Cristiano Manzoni, an award-winning, internationally known accompanist and vocal coach, is teaching a course about the interpretation of Italian vocal music at Elon during Winter Term 2020.
Powerful voices fill Whitley Auditorium and ring out into the surrounding quad. It’s the sound of traditional Italian opera pieces performed by Elon music and performing arts students. They sing along to a piano, played by a self-proclaimed “very intense” voice coach.
“If you mess up like one vowel, he’s on it,” said Janelle Deal ’21.
For award-winning, internationally known accompanist and vocal coach Cristiano Manzoni, the impact of a song rests on every syllable.
“A sound without the grips of the words is nothing,” he said. “If the composer put a note down there, he has a particular effect in mind. A low note, you feel it in your chest. A high note, you feel it in your head.”
Manzoni has nearly 30 years of experience as an accompanying pianist for opera, operettas and theatrical comedies. He’s accompanied world-renowned opera singers like Andrea Bocelli, Katia Ricciarelli and Maria Dragoni. He also has a passion for sharing his knowledge in the form of master courses for the next generation of performers.
“It’s a mission for me,” Manzoni said. “It’s about exchanging experiences. My goal is to help them understand what I have learned over so many years.”
When he isn’t traveling the world, Manzoni is a professor at the Accademia Europea di Firenze, Elon’s study abroad partner in Florence, Italy. Every fall and spring, Elon sends students and faculty to AEF to learn and teach a variety of topics. Elon music and performing arts students who travel to Florence take part in voice or instrumental lessons while learning to speak Italian, but this Winter Term, the lessons have come to them.
Manzoni is at Elon to teach a Winter Term course on the interpretation of Italian vocal literature. Each day during the three-week term, Manzoni works individually with students, helping them perfect a selection of Italian arias and songs. The group’s work is not only centered on hitting the right notes, but also on the literature and historical context that driving each piece.
“Our students have musically prepared their songs and arias, and they work on their vocal technique, but Cristiano makes all of this so much more meaningful through his emphasis on the nuance of the Italian language,” said Hallie Hogan, associate professor of music and chair of the Department of Music. “It requires a real understanding of the relationship between text and music to become a consummate singing artist.”
Manzoni’s visit to campus came to life during Senior Lecturer in Music Polly Cornelius’ summer opera workshop at AEF in Florence.
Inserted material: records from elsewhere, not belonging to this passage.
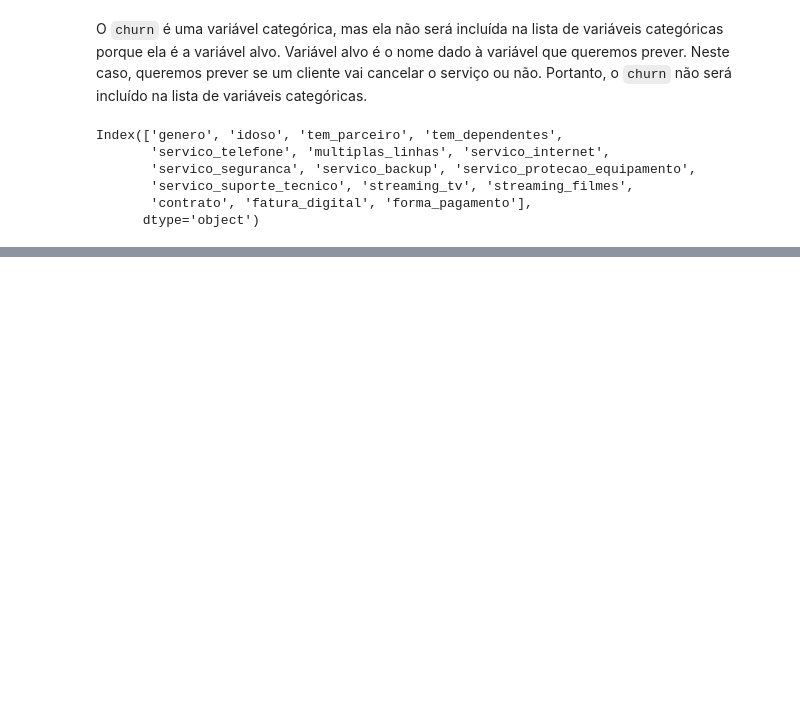
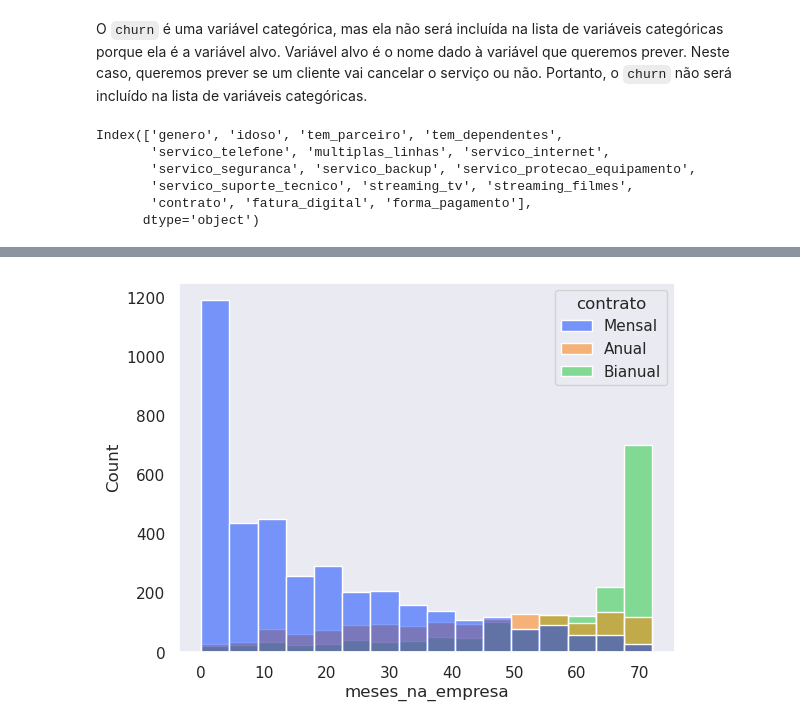
Before and after one commit to PauloViniciusR/Analise_dados, a Jupyter notebook: Matplotlib/Seaborn/03_introducao_pandas_seaborn.ipynb, the cells around one changed output, grey strips where cells are left out. Cells and saved outputs as stored; diff of their text form; code cells hidden in the pictures; blank space fills up the shorter version.

```diff
--- a/Matplotlib/Seaborn/03_introducao_pandas_seaborn.ipynb
+++ b/Matplotlib/Seaborn/03_introducao_pandas_seaborn.ipynb
@@ -157,0 +206,6 @@ Index(['genero', 'idoso', 'tem_parceiro', 'tem_dependentes',
+# %%
+sns.set_theme(style="dark", palette="bright", context="notebook")
+
+sns.histplot(x="meses_na_empresa", data=df_churn, hue="contrato");
+# %% [output]
+[figure, added]
```
Also changed, not shown: parts of 7 cells of this notebook.
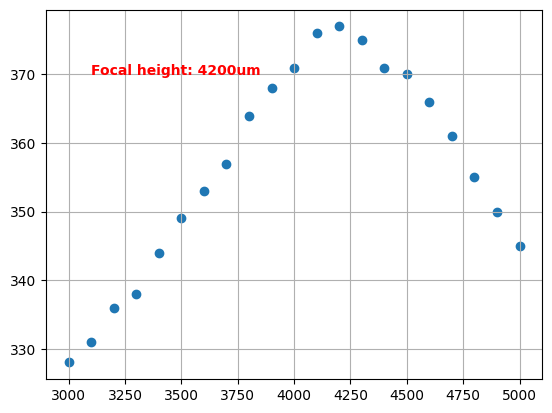
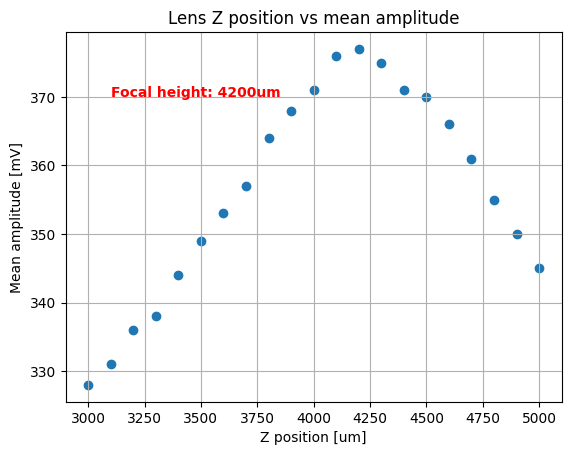
The notebook cell's code change between the first figure and the second:
--- before
+++ after
@@ -2,3 +2,7 @@
 plt.scatter(Z, AmpMean)
 plt.grid()
+plt.xlabel("Z position [um]")
+plt.ylabel("Mean amplitude [mV]")
+plt.title("Lens Z position vs mean amplitude")
 plt.text(3100, 370, "Focal height: 4200um", color='red', fontweight='bold')
+plt.show()

Commit: Full range Z position scan plots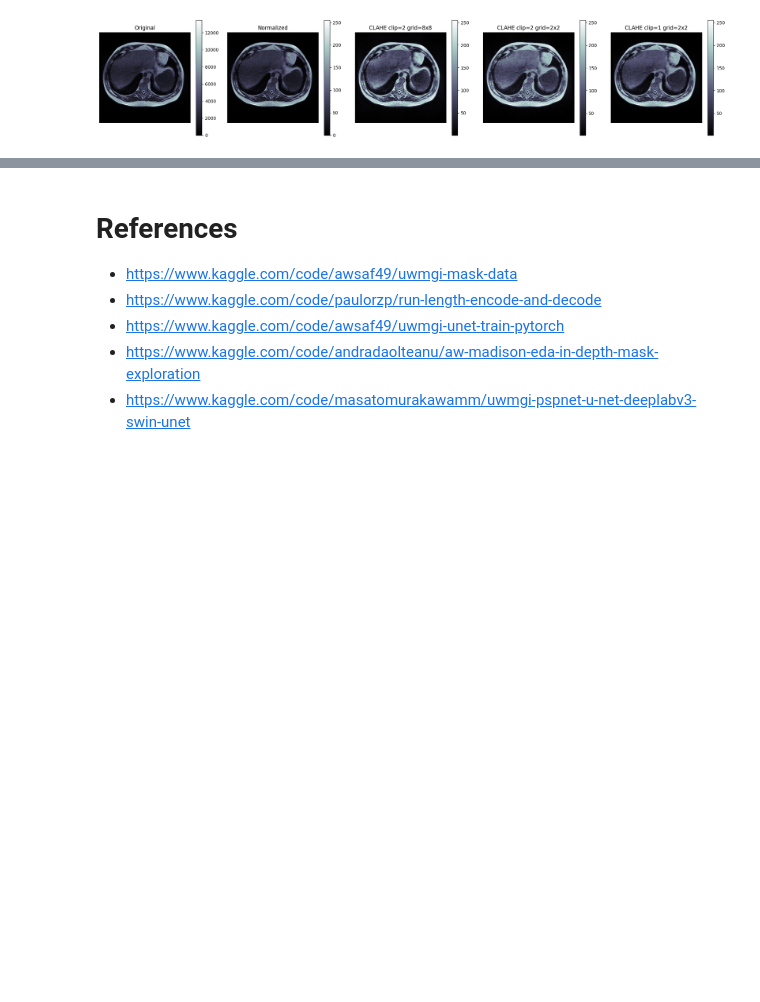
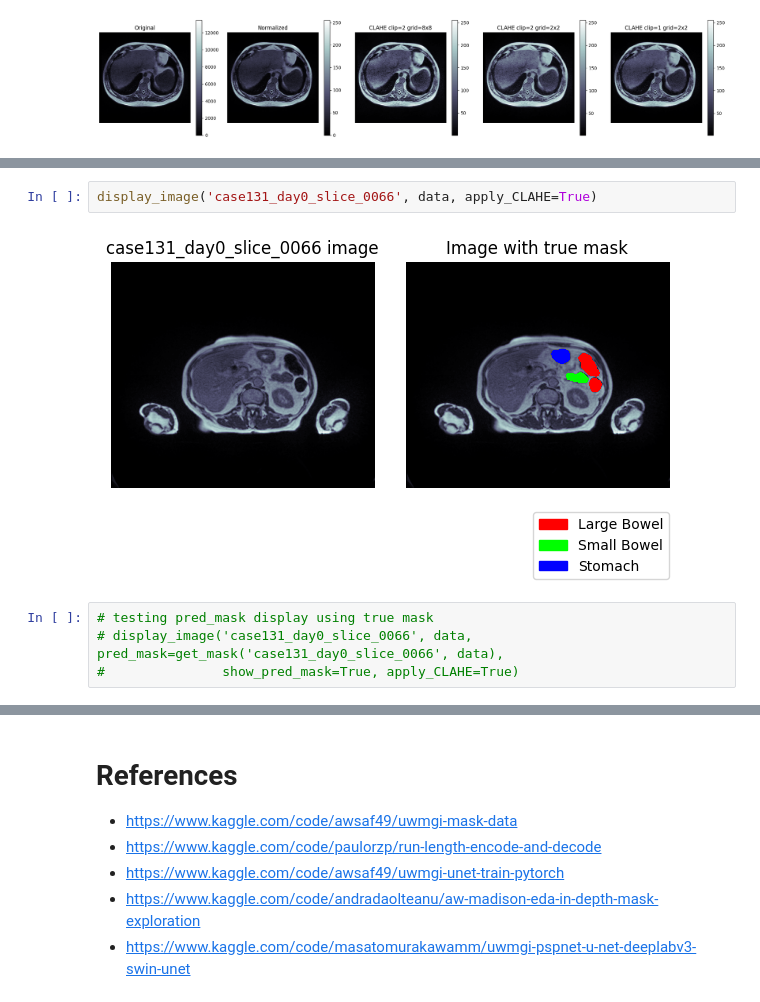
Before and after one commit to abhivij/GI-Tract-Image-Segmentation, a Jupyter notebook: gi-tract-image-segmentation.ipynb, the cells around one changed output, grey strips where cells are left out. Drawn from its saved outputs; the diff is of its cells as text; blank space fills up the shorter version.

```diff
--- a/gi-tract-image-segmentation.ipynb
+++ b/gi-tract-image-segmentation.ipynb
@@ -371,0 +426,8 @@ plt.show()
+# %%
+display_image('case131_day0_slice_0066', data, apply_CLAHE=True)
+# %% [output]
+[figure, added]
+# %%
+# testing pred_mask display using true mask
+# display_image('case131_day0_slice_0066', data, pred_mask=get_mask('case131_day0_slice_0066', data),
+#               show_pred_mask=True, apply_CLAHE=True)
```
Also changed, not shown: parts of 28 cells of this notebook.
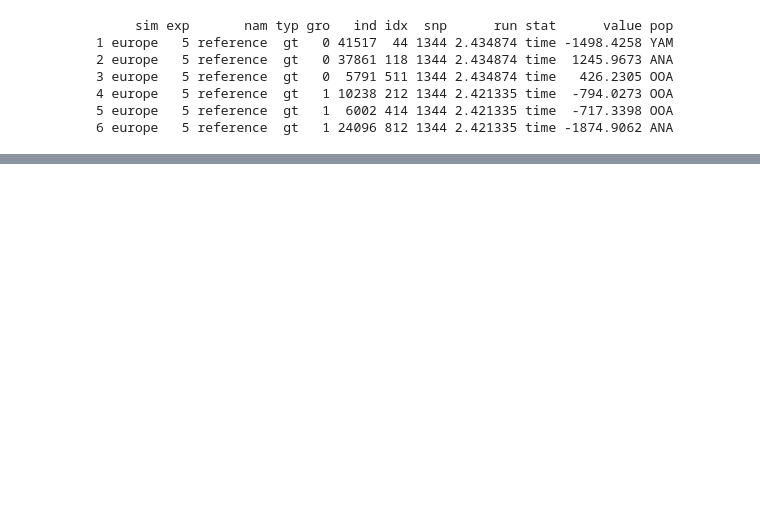
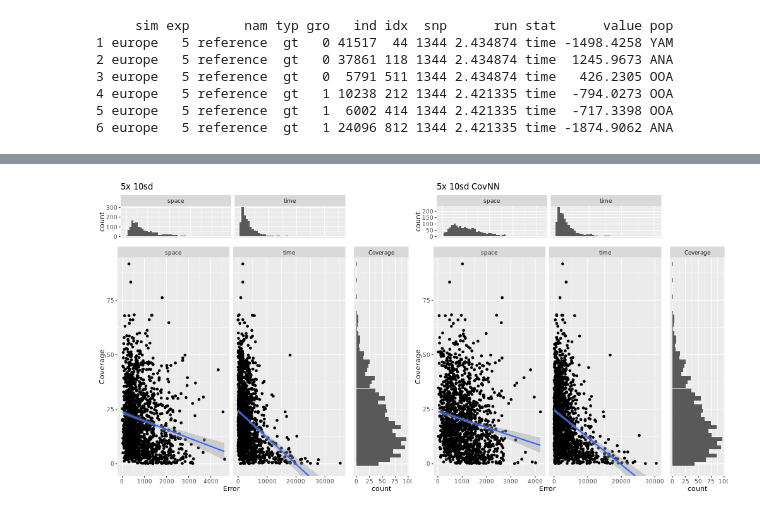
Before and after one commit to MoiColl/spaceNNtime, a Jupyter notebook: backup/jupyternotebooks/spaceNNtime_simulations.ipynb, the cells around one changed output, grey strips where cells are left out. Cells and saved outputs as stored; diff of their text form; code cells hidden in the pictures; blank space fills up the shorter version.

```diff
--- a/backup/jupyternotebooks/spaceNNtime_simulations.ipynb
+++ b/backup/jupyternotebooks/spaceNNtime_simulations.ipynb
@@ -1048,0 +699,8 @@ arc
+# %%
+%%R -w 1000 -h 500
+
+plot_grid(
+coveragevserror("60", ylim = c(-1, 90), title = "5x 10sd"),
+coveragevserror("61", ylim = c(-1, 90), title = "5x 10sd CovNN"))
+# %% [output]
+[figure, added]
```
Also changed, not shown: parts of 27 cells of this notebook, 3 other files.
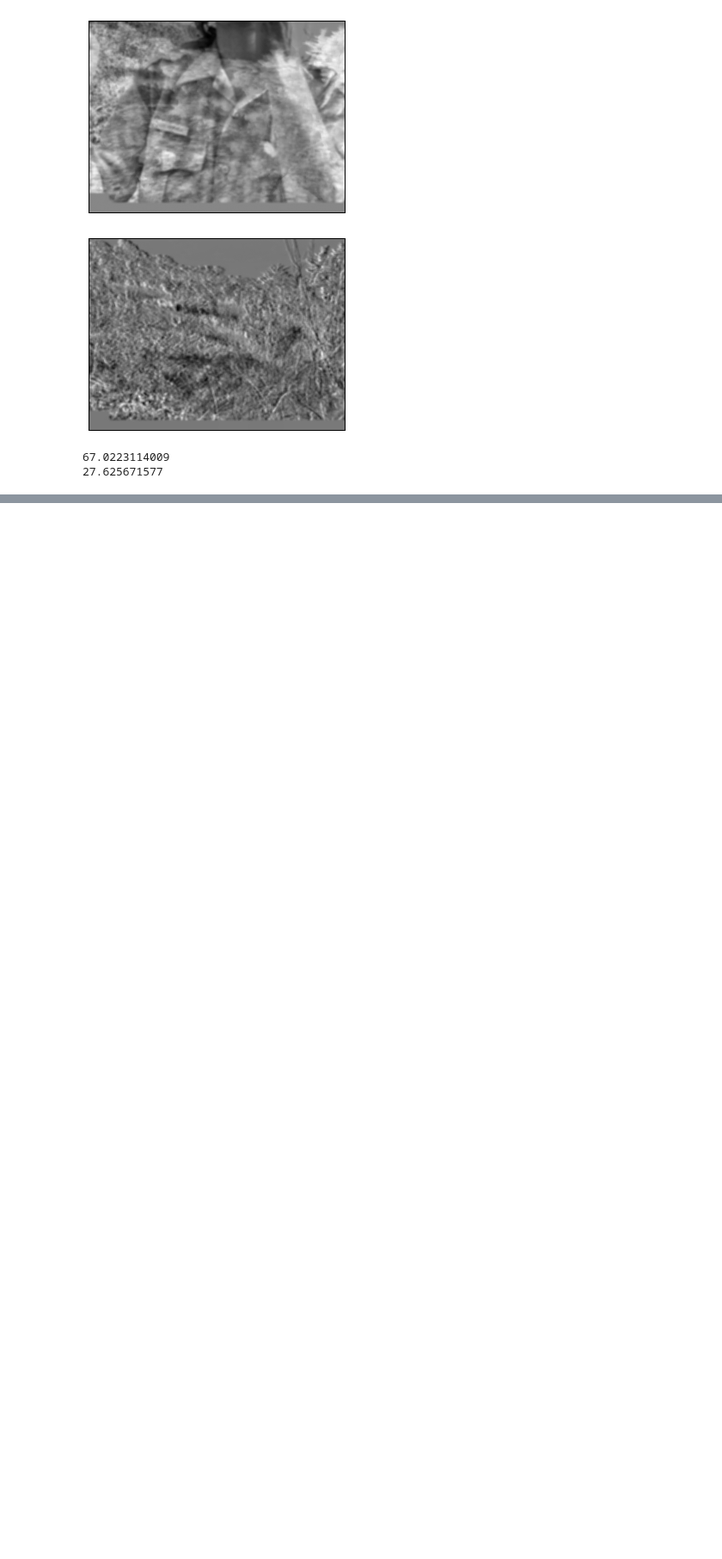
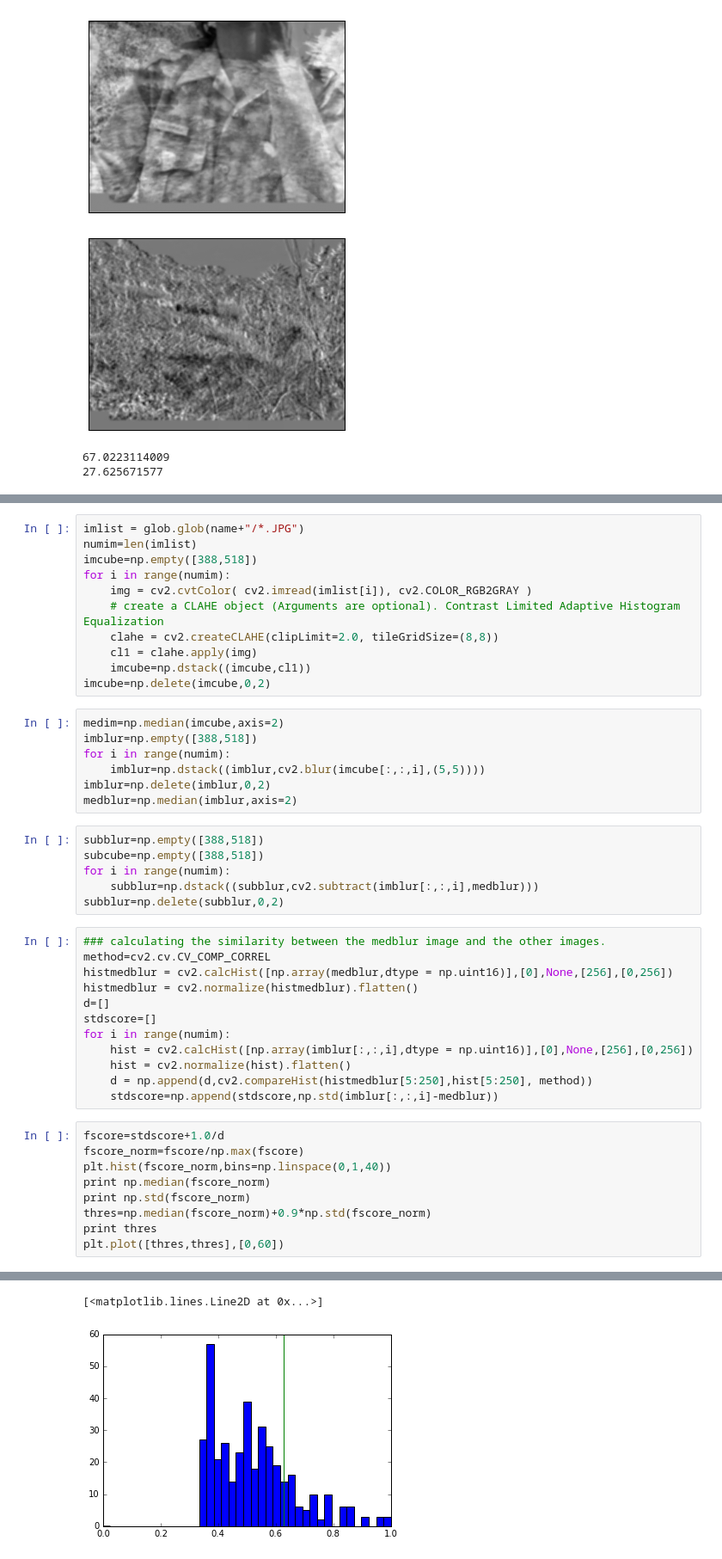
Before and after one commit to mlamee/InsightProject, a Jupyter notebook: Resize.ipynb, the cells around one changed output, grey strips where cells are left out. Shown at 86% size. Saved outputs shown, nothing was run; the diff lists cells and outputs as text; blank space fills up the shorter version.

```diff
--- a/Resize.ipynb
+++ b/Resize.ipynb
@@ -357,0 +418,46 @@ print imlist[7]
+# %%
+imlist = glob.glob(name+"/*.JPG")
+numim=len(imlist)
+imcube=np.empty([388,518])
+for i in range(numim):
+    img = cv2.cvtColor( cv2.imread(imlist[i]), cv2.COLOR_RGB2GRAY )
+    # create a CLAHE object (Arguments are optional). Contrast Limited Adaptive Histogram Equalization
+    clahe = cv2.createCLAHE(clipLimit=2.0, tileGridSize=(8,8))
+    cl1 = clahe.apply(img)
+    imcube=np.dstack((imcube,cl1))
+imcube=np.delete(imcube,0,2)
+# %%
+medim=np.median(imcube,axis=2)
+imblur=np.empty([388,518])
+for i in range(numim):
+    imblur=np.dstack((imblur,cv2.blur(imcube[:,:,i],(5,5))))
+imblur=np.delete(imblur,0,2)
+medblur=np.median(imblur,axis=2)
+# %%
+subblur=np.empty([388,518])
+subcube=np.empty([388,518])
+for i in range(numim):
+    subblur=np.dstack((subblur,cv2.subtract(imblur[:,:,i],medblur)))
+subblur=np.delete(subblur,0,2)
+# %%
+### calculating the similarity between the medblur image and the other images.
+method=cv2.cv.CV_COMP_CORREL
+histmedblur = cv2.calcHist([np.array(medblur,dtype = np.uint16)],[0],None,[256],[0,256])
+histmedblur = cv2.normalize(histmedblur).flatten()
+d=[]
+stdscore=[]
+for i in range(numim):
+    hist = cv2.calcHist([np.array(imblur[:,:,i],dtype = np.uint16)],[0],None,[256],[0,256])
+    hist = cv2.normalize(hist).flatten()
+    d = np.append(d,cv2.compareHist(histmedblur[5:250],hist[5:250], method))
+    stdscore=np.append(stdscore,np.std(imblur[:,:,i]-medblur))
+# %%
+fscore=stdscore+1.0/d
+fscore_norm=fscore/np.max(fscore)
+plt.hist(fscore_norm,bins=np.linspace(0,1,40))
+print np.median(fscore_norm)
+print np.std(fscore_norm)
+thres=np.median(fscore_norm)+0.9*np.std(fscore_norm)
+print thres
+plt.plot([thres,thres],[0,60])
+# %% [output]
@@ -357,0 +467,2 @@ print imlist[7]
+[<matplotlib.lines.Line2D at 0x...>]
+[figure, added]
```
Also changed, not shown: parts of 11 cells of this notebook.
The program gives Elon students the opportunity to receive private opera lessons from Manzoni and Cornelius and perform in productions with a professional opera company.
Stephanie Ainsworth ’21, a music theater major, traveled to Florence last summer for the workshop because she wanted to supplement her stage work with classical voice training.
“I learned to appreciate it so much more because it’s so different than what I’m used to, but it grounds you more in your technique,” Ainsworth said. “I feel like I can carry those lessons with me in other things I do, whether performing, singing or even just speaking.”
With the success of the program, Cornelius knew she wanted other students to have those same opportunities in Elon.
“It’s great for the students who did not have the chance to go to Italy and for the ones who did to see Cristiano again,” Cornelius said. “There’s no comparison to working with someone who speaks the native language. He is challenging the students to become more fluent and embrace the Italian bel canto method of singing.”
Cornelius says she has noticed musical and technical growth during the first few weeks of Manzoni’s visit to Elon. The on-campus opportunity has been especially valuable to David D’Ardenne ’22, a cinema and music performance double major who hopes to pursue a performance career after graduation.
“It will help me because I now know more about my voice and the technique of it because of him,” D’Ardenne said. “I have actually taken more initiative to finding out more about the science behind all of it, so this has really helped me a lot.”
Manzoni says the opportunity to share his knowledge and experiences with students means just as much as his experiences traveling the world and performing wiht some of the greatest artists in opera. He says he would not have reached his goals without the help of others who once shared with him. Now he has the opportunity to see his lessons shape the next generation of performers.
“Oh, I get excited,” he said. “I get excited because it means a lot to me. That’s my goal is for students to understand.”
Students will perform their work in front of an audience at Whitley Auditorium for the course’s final exam. The concert, which will feature performances by students and faculty accompanied by Manzoni, is Jan. 23 at 7:30 p.m., with a reception following at LaRose Student Commons. The public is welcome to attend.
In exchange for Manzoni’s visit to Elon, the university will also share its musical expertise with students in Florence. Professor of Music, Artist-in-Residence and celebrated jazz artist Jon Metzger will teach a jazz methods course to students at AEF this summer. The experience will be open to Elon students studying abroad as well as students based in Florence.
For more information about the Elon Department of Music, click here.